> What the exercise asks:
Each line of the data below that contains "world" must be copied.

> Web interface edit records:
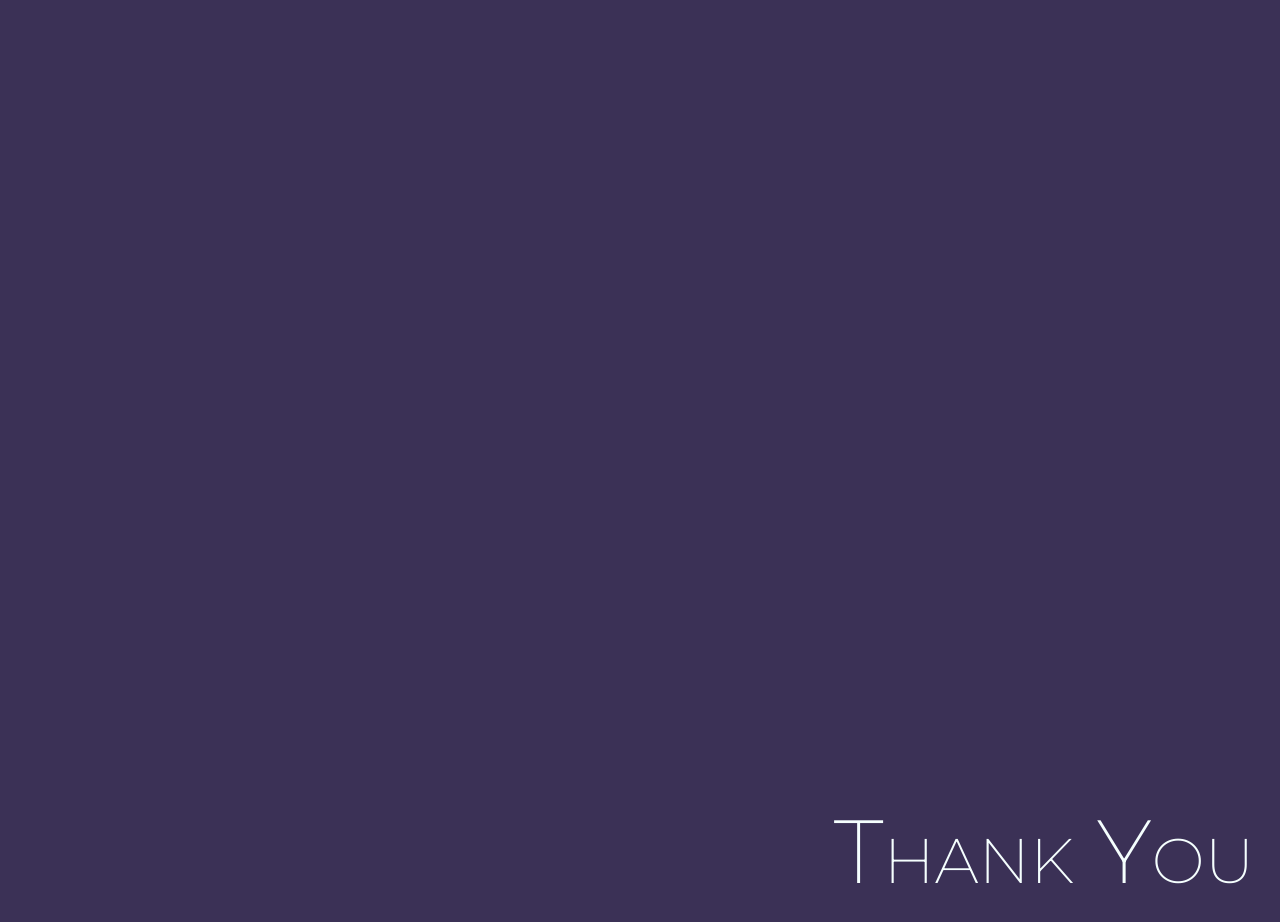
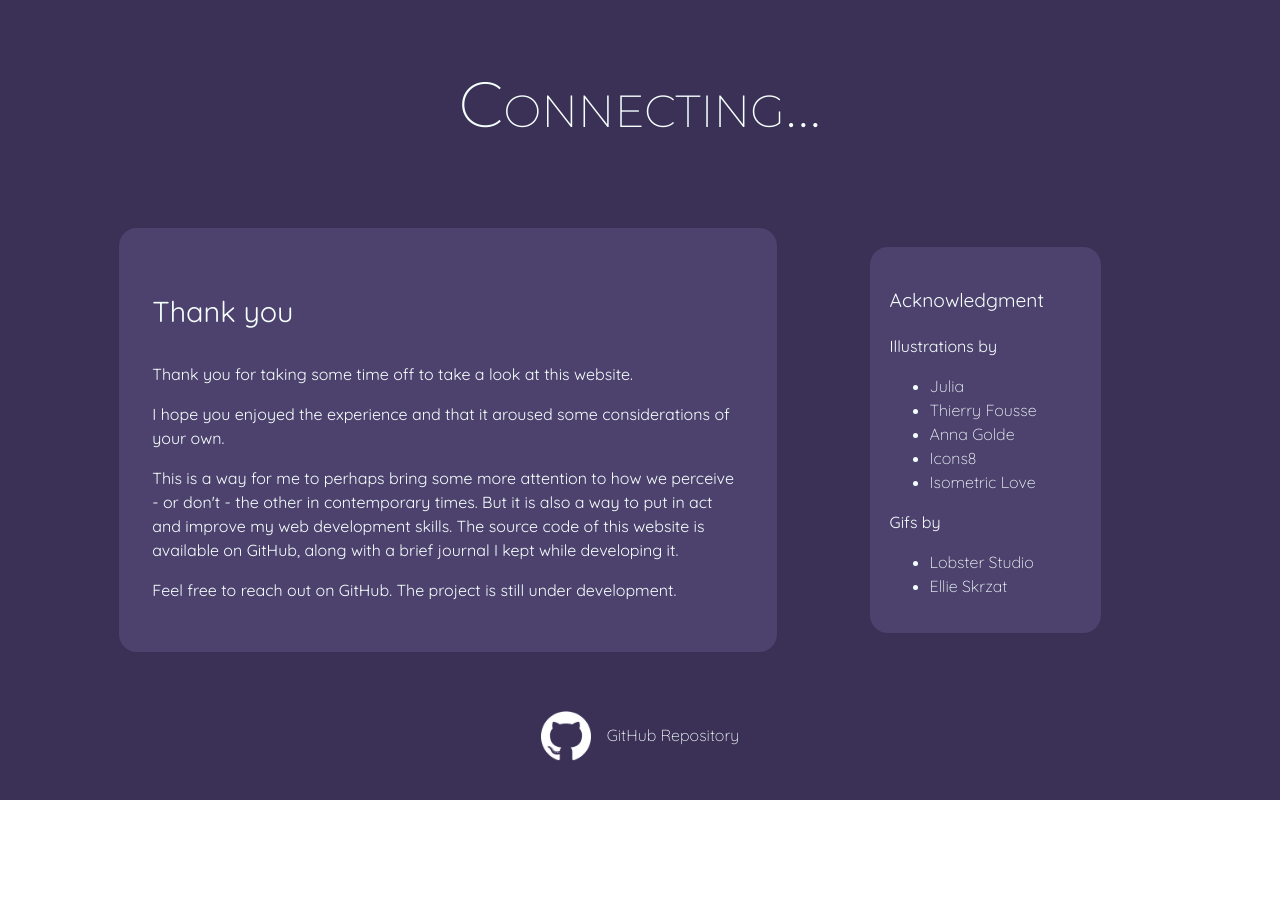
Before and after one commit to LeonardoMussatto/Connecting, a React (Create React App) app in the folder connecting/: page /Credits in a window 1280 px wide. Shown: the top 922 px of the page. After the commit the page ends 800 px from the top, so only its background shows below. Built offline with nearby package versions, Linux system fonts and the light colour scheme.

Commit message:
Add content and style to Credits and Considerations Update react-router three to add the two new pages Add videos to userHistory and set autoplay to false Make autoplay, width and height in VideoPlayer.js props Create Link.js component to display links and buttons

```diff
--- a/connecting/src/App.js
+++ b/connecting/src/App.js
@@ -16,7 +16,7 @@ function App() {
           <AppInApp />
         </ThemeContext.Provider>
       </Route>
-      <Route path="/User/Considerations">
+      <Route path="/Considerations">
         <ThemeContext.Provider value={theme.app}>
           <Considerations />
         </ThemeContext.Provider>
--- a/connecting/src/Components/Shared/Card.js
+++ b/connecting/src/Components/Shared/Card.js
@@ -58,7 +58,7 @@ const Card = (props) => {
         <img style={MediaStyle} src={props.src} alt={props.alt} />
       ) : (
         <div style={MediaStyle}>
-          <VideoPlayer color={props.textBackgroundColor} src={props.src} />
+          <VideoPlayer color={props.textBackgroundColor} src={props.src} autoplay={true} width={"854px"} height={"480px"}/>
         </div>
       )}
     </section>
--- /dev/null
+++ b/connecting/src/Components/Shared/Link.js
@@ -0,0 +1,43 @@
+import React from "react"
+
+const Link = (props) => {
+  let linkStyle = {
+    fontFamily     :  "Quicksand, sans-serif",
+    fontWeight     :  "200",
+    fontSize       :  "100%",
+    lineHeight     :  "1.1",
+    textAlign      :  "center",
+    textDecoration :  "none",
+    display        :  "inline-flex",
+    color          :  "#F5FFFE",
+  }
+  let buttonStyle = {
+    fontFamily      :  "Quicksand, sans-serif",
+    fontWeight      :  "200",
+    fontSize        :  "100%",
+    lineHeight      :  "1.1",
+    textAlign       :  "center",
+    textDecoration  :  "none",
+    display         :  "inline-flex",
+    alignItems      :  "center",
+    justifyContent  :  "center",
+    backgroundColor :  props.backgroundColor,
+    color           :  "#F5FFFE",
+    borderRadius    :  props.borderRadius,
+    padding         :  "0.25em 0.75em",
+    minWidth        :  "10ch",
+    minHeight       :  "44px",
+  }
+  let img = {
+    width       :  "50px",
+    marginRight :  "1em",
+  }
+  return (
+    <a style={props.isButton ? buttonStyle : linkStyle} href={props.href}>
+        {props.isButton && <img style={img} src={props.src} alt="button" />}
+      {props.children}
+    </a>
+  )
+}
+
+export default Link
--- a/connecting/src/Components/Shared/UserHistory.js
+++ b/connecting/src/Components/Shared/UserHistory.js
@@ -1,5 +1,6 @@
 import React, { useContext } from "react"
 import { ThemeContext } from "../../Helpers/Theme"
+import VideoPlayer from "./VideoPlayer"
 
 const Card = (props) => {
   const theme = useContext(ThemeContext)
@@ -30,7 +31,13 @@ const Card = (props) => {
       <p style={p}>
         {entry.id} {entry.text}
       </p>
-      <img style={media} src={entry.media.src} alt={entry.media.alt} />
+      {entry.media.isImg === "true" ? (
+        <img style={media} src={entry.media.src} alt={entry.media.alt} />
+      ) : (
+        <div style={media}>
+          <VideoPlayer color={entry.media.borderColor} src={entry.media.src} autoplay={false} width={"270px"} height={"152px"}/>
+        </div>
+      )}
     </section>
   ))
 
--- a/connecting/src/Components/Shared/VideoPlayer.js
+++ b/connecting/src/Components/Shared/VideoPlayer.js
@@ -15,7 +15,7 @@ const VideoPlayer = (props) => {
         vimeo: {
             playerOptions: {
                 autopause :  false,
-                autoplay  :  true,
+                autoplay  :  props.autoplay,
                 byline    :  false,
                 portrait  :  false,
                 title     :  false,
@@ -23,7 +23,7 @@ const VideoPlayer = (props) => {
             }
         }
     }}
-    muted={true} pip={false} width={"854px"} height={"480px"} style={style}
+    muted={true} pip={false} width={props.width} height={props.height} style={style}
     />)
 }
 
--- a/connecting/src/Pages/AppInApp.js
+++ b/connecting/src/Pages/AppInApp.js
@@ -6,8 +6,7 @@ import { ThemeContext }                                   from "../Helpers/Theme
 import Content         from "../Media/Content/Interface.json"
 import Interface      from "./Interface"
 import Story          from "./Story"
-import User           from "./User.js"
-import Considerations from "./Considerations"
+import User           from "./User"
 
 
 const AppInApp = () => {
@@ -117,8 +116,10 @@ const AppInApp = () => {
                 id: userTime,
                 text: `The user learned that ${ch1Name} ${Story1.media.message}`,
                 media: {
-                  src: Story1.media.src,
-                  alt: Story1.media.alt,
+                  isImg       :  Story1.media.isImg,
+                  src         :  Story1.media.src,
+                  alt         :  Story1.media.alt,
+                  borderColor :  theme.story.ch1.textBackgroundColor
                 },
               },
             ]
@@ -134,8 +135,10 @@ const AppInApp = () => {
                 id: userTime,
                 text: `The user learned that ${ch2Name} ${Story2.media.message}`,
                 media: {
-                  src: Story2.media.src,
-                  alt: Story2.media.alt,
+                  isImg       :  Story2.media.isImg,
+                  src         :  Story2.media.src,
+                  alt         :  Story2.media.alt,
+                  borderColor :  theme.story.ch2.textBackgroundColor
                 },
               },
             ]
@@ -148,23 +151,7 @@ const AppInApp = () => {
           break
       }
     }
-  }, [
-    HistoryRecord,
-    Story1,
-    Story1.media.alt,
-    Story1IsChanged,
-    Story2,
-    Story2.media.alt,
-    Story2IsChanged,
-    ch1Name,
-    ch2Name,
-    location.hash,
-    location.pathname,
-    prevLocation,
-    prevStory1,
-    prevStory2,
-    userTime,
-  ])
+  }, [HistoryRecord, Story1, Story1.media.alt, Story1IsChanged, Story2, Story2.media.alt, Story2IsChanged, ch1Name, ch2Name, location.hash, location.pathname, prevLocation, prevStory1, prevStory2, theme.story.ch1.textBackgroundColor, theme.story.ch2.textBackgroundColor, userTime])
 
   useEffect(()=>{
     if (location.pathname === "/App/Story"){
@@ -187,7 +174,7 @@ const AppInApp = () => {
 
   useEffect(() => {
     time === "5:0" && setUserIsVisible(true)
-    if(time === "6:0" && location.pathname === "/App/User"){history.push('/User/Considerations')}
+    if(time === "6:0" && location.pathname === "/App/User"){history.push('/Considerations')}
   }, [history, location.pathname, time])
 
   return (
--- a/connecting/src/Pages/Considerations.js
+++ b/connecting/src/Pages/Considerations.js
@@ -10,74 +10,130 @@ const Considerations = () => {
   const theme = useContext(ThemeContext)
   let page = {
     ...theme.page,
-    padding             :  "5vh",
-    alignItems          :  "center",
-    gridTemplateColumns :  "30vw minmax(100px, 70vw)",
-    gridTemplateRows    :  "90vh",
-    gridTemplateAreas   :  `
+    padding: "5vh",
+    alignItems: "center",
+    gridTemplateColumns: "30vw minmax(100px, 70vw)",
+    gridTemplateRows: "90vh",
+    gridTemplateAreas: `
     "text image"
-    `
+    `,
   }
-  let textArea={
+  let textArea = {
     ...theme.text,
-    gridArea        :  "text",
-    margin          :  "3%",
-    padding         :  "10%",
-    backgroundColor :  "#2C2A5C",
-    borderRadius    :  "18px",
-    // borderStyle     :  "solid",
-    // borderWidth     :  "4px",
-    // borderColor     :  "#1C1B3A",
-    overflow        :  "hidden",
+    gridArea: "text",
+    display: "grid",
+    margin: "3%",
+    padding: "10%",
     height: "74vh",
+    backgroundColor: "#2C2A5C",
+    borderRadius: "18px",
+    overflowY        :  "scroll",
+    scrollBehavior   :  "smooth",
+    scrollbarWidth   :  "thin",
   }
-  let graphic ={
-    gridArea        :  "image",
-    margin          :  "3%",
-    padding         :  "10%",
-    borderRadius    :  "18px",
-    // borderStyle     :  "solid",
-    // borderWidth     :  "4px",
-    // borderColor     :  "#1C1B3A",
-    backgroundColor :  theme.story.user.backgroundColor,
-    color           :  theme.story.user.color,
-    overflow        :  "clip",
+  let graphic = {
+    gridArea: "image",
+    margin: "3%",
+    padding: "10%",
+    borderRadius: "18px",
+    backgroundColor: theme.story.user.backgroundColor,
+    color: theme.story.user.color,
+    overflow: "clip",
     height: "60vh",
   }
 
   useEffect(() => {
     setTimeout(()=>{
       history.push("/Credits")
-    }, 60000)
+    }, 120000)
   }, [history])
 
   return (
     <main style={page}>
       <article style={textArea}>
+        <div>
+          <section>
             <p>Different times</p>
             <p>Different places</p>
             <p>Different people</p>
             <p>Different passions</p>
             <p>Different occupations</p>
-        <br/>
-        <p>Nonetheless each one influenced one another. Knowingly or unknowingly relaying on the actions, dedication and time of someone too often left undefined and thus forgotten, further afar than we are used to perceive and willing to investigate.</p>
-        <br/>
-        <p>We think of ourselves as "always connected". But are we really?</p>
-        <p>Our actions, decision, ideas and beliefs are the result of a deeply intertwined web we often fail to perceive.</p>
+            <br />
+            <p>
+              Nonetheless each one influenced one another. Each one knowingly or
+              unknowingly relay on the actions, dedication and time of someone
+              too often left undefined - lost in the oblivion.
+            </p>
+          </section>
+          <br />
+          <section>
+            <p>
+              We say media is ubiquitous and we think of ourselves as "always
+              connected". But are we, truly?
+            </p>
+            <p>
+              Our actions, decision, ideas and beliefs are undeniably the result
+              of a deeply intertwined web. A web, however, we often fail to
+              perceive.
+            </p>
             <p>Or choose to ignore.</p>
-        {/* <p>Today as never before the effect, the cause and the conditions of the simplest of our actions are often difficult to trace and utterly unlinear.</p> */}
-        <p>The internet gives us the possibility to reach informations from all over the world. People however are much more difficult to gasp. Informations and services are dematerialized into lifeless bits. Everything just seem to "be there". Even people loose their materiality and humanity and become just a part of the landscape we move in at our will.</p>
-        <p>Do we truly perceive the presence, the <em>sweat of the reality</em>, while wandering in our digital realities? </p>
-        <p>Bits might be lifeless, but there is always a whole life behind them, if one is willing to find it.</p>
-        <p>What does it mean to be truly connected?</p>
-        <br/>
-        <p>Perhaps we are still in the progress. Connections aren't yet established.</p>
+            <p>
+              The internet gives us the possibility to reach informations from
+              all over the world. People however are much more difficult to
+              gasp. Informations and services are dematerialized into lifeless
+              bits. Everything just seem to "be there" at our disposal. Even
+              people loose their materiality and humanity and become just a part
+              of the landscape we move in at our will.
+            </p>
+            <p>
+              Do we truly perceive the presence of a real human being, the{" "}
+              <em>sweat of the reality</em>, while wandering in our digital
+              realities?
+            </p>
+            <p>
+              Bits might be lifeless, but there is always a whole life behind
+              them, if one is willing to find it.
+            </p>
+            <p>
+              If one is willing to ask what it does mean to be truly
+              connected
+            </p>
+          </section>
+          <br />
+          <section>
+            <p>
+              Perhaps we are still in the progress. Connections aren't yet
+              established, but they might be.
+            </p>
             <p>Perhaps we are still ...</p>
+          </section>
+        </div>
       </article>
       <div style={graphic}>
-        {/* <Avatar src={theme.avatar.female} width={"15%"} position={"relative"} top={"40%"} left={"15%"} selected={theme.story.ch1.textBackgroundColor}/>
-        <Avatar src={theme.avatar.male} width={"15%"} position={"relative"} top={"40%"} left={"25%"} selected={theme.story.ch2.textBackgroundColor}/>
-        <Avatar src={theme.avatar.male} width={"15%"} position={"relative"} top={"40%"} left={"35%"} selected={theme.story.user.textBackgroundColor}/> */}
+        {/* <Avatar
+          src={theme.avatar.female}
+          width={"15%"}
+          position={"relative"}
+          top={"40%"}
+          left={"5%"}
+          selected={theme.story.ch1.textBackgroundColor}
+        />
+        <Avatar
+          src={theme.avatar.male}
+          width={"15%"}
+          position={"relative"}
+          top={"40%"}
+          left={"30%"}
+          selected={theme.story.ch2.textBackgroundColor}
+        />
+        <Avatar
+          src={theme.avatar.male}
+          width={"15%"}
+          position={"relative"}
+          top={"40%"}
+          left={"50%"}
+          selected={theme.story.user.textBackgroundColor}
+        /> */}
         <Avatar
           src={theme.avatar.female}
           width={"15%"}
--- a/connecting/src/Pages/Credits.js
+++ b/connecting/src/Pages/Credits.js
@@ -1,60 +1,150 @@
 import React, { useContext } from "react"
-import { ThemeContext }      from "../Helpers/Theme"
+import { ThemeContext } from "../Helpers/Theme"
+import Link from "../Components/Shared/Link"
+import GitHub from "../Media/Icons/Social/GitHub-Mark-Light-120px-plus.png"
 
 const Credits = () => {
   let theme = useContext(ThemeContext)
   let page = {
-    ...theme.page,
-    ...theme.text,
-    padding           :  "3vh 2vw",
-    display           :  "grid",
-    gridTemplateRows  :  "5vh 60vh 30vh",
-    gridTemplateAreas :  `
+    padding: "3vh 2vw",
+    display: "grid",
+    placeItems: "center center",
+    gridTemplateColumns: "96vw",
+    gridTemplateRows: "20vh 64vh 10vh",
+    gridTemplateAreas: `
             "header"
             "main"
             "footer"
         `,
+    backgroundColor: "#3B3156",
+    color: "#F5FFFE",
   }
   let title = {
     ...theme.title,
-    gridArea        :  "title",
-    placeItems      :  "center center",
-    fontSize        :  "7vw",
-    fontVariantCaps :  "petite-caps",
-    position        :  "sticky",
-    top             :  "5vh",
+    gridArea: "header",
+    display: "grid",
+    placeItems: "start center",
+    fontSize: "5vw",
+    fontVariantCaps: "petite-caps",
+    // position: "sticky",
+    // top: "5vh",
   }
   let main = {
-    gridArea   :  "main",
-    placeItems :  "center center",
+    ...theme.text,
+    gridArea: "main",
+    display: "grid",
+    alignItems: "center",
+    gridTemplateColumns: "minmax(100px, 70vw) 30vw",
+    gridTemplateRows: "100%",
+    gridTemplateAreas: `
+    "text links"
+    `,
+  }
+  let text = {
+    placeSelf: "center center",
+    width: "70%",
+    backgroundColor: "#4D426D",
+    padding: "4%",
+    borderRadius: "18px"
+
+  }
+  let aside = {
+    gridArea: "links",
+    placeSelf: "center start",
+    width: "50%",
+    backgroundColor: "#4D426D",
+    padding: "5%",
+    borderRadius: "18px"
   }
   let footer = {
-    gridArea   :  "footer",
-    placeItems :  "end center",
-    position   :  "sticky",
-    bottom     :  "2vh",
+    gridArea: "footer",
+    alignSelf: "center",
+    display: "flex",
+    flexDirection: "row",
+    placeItems: "start center"
   }
+  let subtitle = {
+    fontFamily: "Quicksand, sans-serif",
+    fontSize: "1.8em",
+    fontWeight: "400",
+    backgroundColor: "inherit",
+  }
+  let sideTitle = {
+    fontFamily: "Quicksand, sans-serif",
+    fontSize: "1.2em",
+    fontWeight: "400",
+    backgroundColor: "inherit"
+  }
+
   return (
     <div style={page}>
-      <header style={title}>Thank You</header>
-      <main style={main}>
+      <p style={title}>Connecting...</p>
+      <div style={main}>
+      <main style={text}>
+        <p style={subtitle}>Thank you</p>
         <section>
-          <p></p>
-          <p></p>
-          <p></p>
+          <p>
+            Thank you for taking some time off to take a look at this website.
+          </p>
+          <p>
+            I hope you enjoyed the experience and that it aroused some
+            considerations of your own.
+          </p>
+          <p>
+            This is a way for me to perhaps bring some more attention to how we
+            perceive - or don't - the other in contemporary times. But it is
+            also a way to put in act and improve my web development skills. The
+            source code of this website is available on GitHub, along with a
+            brief journal I kept while developing it.
+          </p>
+          <p>
+            Feel free to reach out on GitHub. The project is still under development.
+          </p>
         </section>
-        <section>
-          <title>Acknowledgment</title>
-          {/* <a href=""></a> */}
-          {/* <a href=""></a> */}
-          {/* <a href=""></a> */}
-          {/* <a href=""></a> */}
-          {/* <a href=""></a> */}
-        </section>
-      </main>
+        </main>
+        <aside style={aside}>
+          <section>
+            <p style={sideTitle}>Acknowledgment</p>
+            <div>
+              <p>Illustrations by</p>
+              <ul>
+                <li>
+                  <Link href="https://icons8.com/illustrations/author/5d99891e7dca3d0016cd4e34">
+                    Julia
+                  </Link>
+                </li>
+                <li>
+                  <Link href="https://dribbble.com/thierryfousse">
+                    Thierry Fousse
+                  </Link>
+                </li>
+                <li>
+                  <Link href="https://dribbble.com/AnnaGolde">Anna Golde</Link>
+                </li>
+                <li>
+                  <Link href="https://icons8.com/">Icons8</Link>
+                </li>
+                <li>
+                  <Link href="https://isometriclove.com/">Isometric Love</Link>
+                </li>
+              </ul>
+            </div>
+            <div>
+              <p>Gifs by</p>
+              <ul>
+                <li>
+                  <Link href="http://www.lobsterstudio.tv/">Lobster Studio</Link>
+                </li>
+                <li>
+                  <Link href="https://giphy.com/skrzat">Ellie Skrzat</Link>
+                </li>
+              </ul>
+            </div>
+          </section>
+        </aside>
+      </div>
       <footer style={footer}>
-        {/* <a href=""></a> */}
-        {/* <a href=""></a> */}
+        <Link isButton={true} src={GitHub} href="https://github.com/LeonardoMussatto/Connecting">GitHub Repository</Link>
       </footer>
     </div>
   )
```
Also changed, not shown: connecting/src/Media/Icons/Social/GitHub-Mark-Light-120px-plus.png (added), connecting/src/Media/Icons/Social/GitHub-Mark-Light-64px.png (added). Lines whose indentation alone changed are shown as unchanged.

> Completed task:
-        <p>The internet gives us the possibility to reach informations from all over the world. People however are much more difficult to gasp. Informations and services are dematerialized into lifeless bits. Everything just seem to "be there". Even people loose their materiality and humanity and become just a part of the landscape we move in at our will.</p>
+              all over the world. People however are much more difficult to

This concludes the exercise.